## EXERCISE AIM:
Each line of the records below that holds "what" should be copied out.

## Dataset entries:
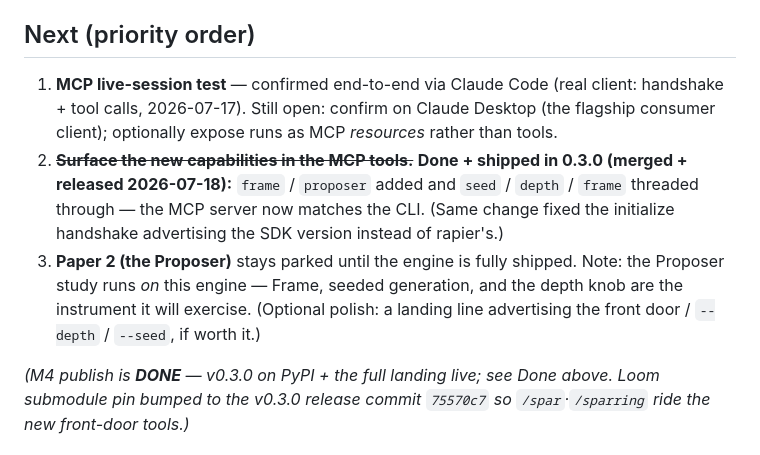
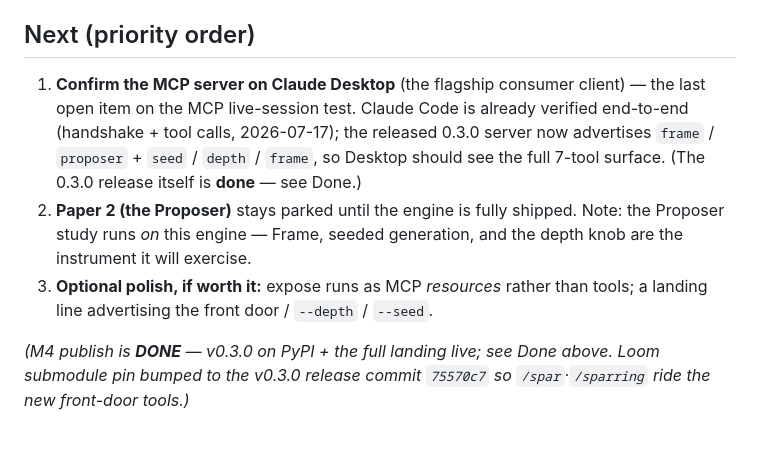
Before and after one commit to muddyone/rapier-runtime, a Markdown page: docs/STATUS.md, the part around the change. Rendered like a GitHub page.

Commit message:
docs(status): refresh what's-next after 0.3.0 — Claude Desktop is the open item
Co-Authored-By: Claude Opus 4.8 (1M context) <noreply@anthropic.com>

```diff
--- a/docs/STATUS.md
+++ b/docs/STATUS.md
@@ -76,19 +76,16 @@ what's next" so a new session can continue without reconstructing from git log.
   `coming-soon.html` is retired. See `site/README.md`.
 
 ## Next (priority order)
-1. **MCP live-session test** — confirmed end-to-end via Claude Code (real client:
-   handshake + tool calls, 2026-07-17). Still open: confirm on Claude Desktop (the
-   flagship consumer client); optionally expose runs as MCP *resources* rather than
-   tools.
-2. ~~**Surface the new capabilities in the MCP tools.**~~ **Done + shipped in
-   0.3.0 (merged + released 2026-07-18):** `frame` / `proposer` added and `seed` /
-   `depth` / `frame` threaded through — the MCP server now matches the CLI. (Same
-   change fixed the initialize handshake advertising the SDK version instead of
-   rapier's.)
-3. **Paper 2 (the Proposer)** stays parked until the engine is fully shipped.
+1. **Confirm the MCP server on Claude Desktop** (the flagship consumer client) —
+   the last open item on the MCP live-session test. Claude Code is already verified
+   end-to-end (handshake + tool calls, 2026-07-17); the released 0.3.0 server now
+   advertises `frame` / `proposer` + `seed` / `depth` / `frame`, so Desktop should
+   see the full 7-tool surface. (The 0.3.0 release itself is **done** — see Done.)
+2. **Paper 2 (the Proposer)** stays parked until the engine is fully shipped.
    Note: the Proposer study runs *on* this engine — Frame, seeded generation, and
-   the depth knob are the instrument it will exercise. (Optional polish: a landing
-   line advertising the front door / `--depth` / `--seed`, if worth it.)
+   the depth knob are the instrument it will exercise.
+3. **Optional polish, if worth it:** expose runs as MCP *resources* rather than
+   tools; a landing line advertising the front door / `--depth` / `--seed`.
 
 _(M4 publish is **DONE** — v0.3.0 on PyPI + the full landing live; see Done above.
 Loom submodule pin bumped to the v0.3.0 release commit `75570c7` so `/spar`·`/sparring`
```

## ANSWER TO THIS PROBLEM:
docs(status): refresh what's-next after 0.3.0 — Claude Desktop is the open item
@@ -76,19 +76,16 @@ what's next" so a new session can continue without reconstructing from git log.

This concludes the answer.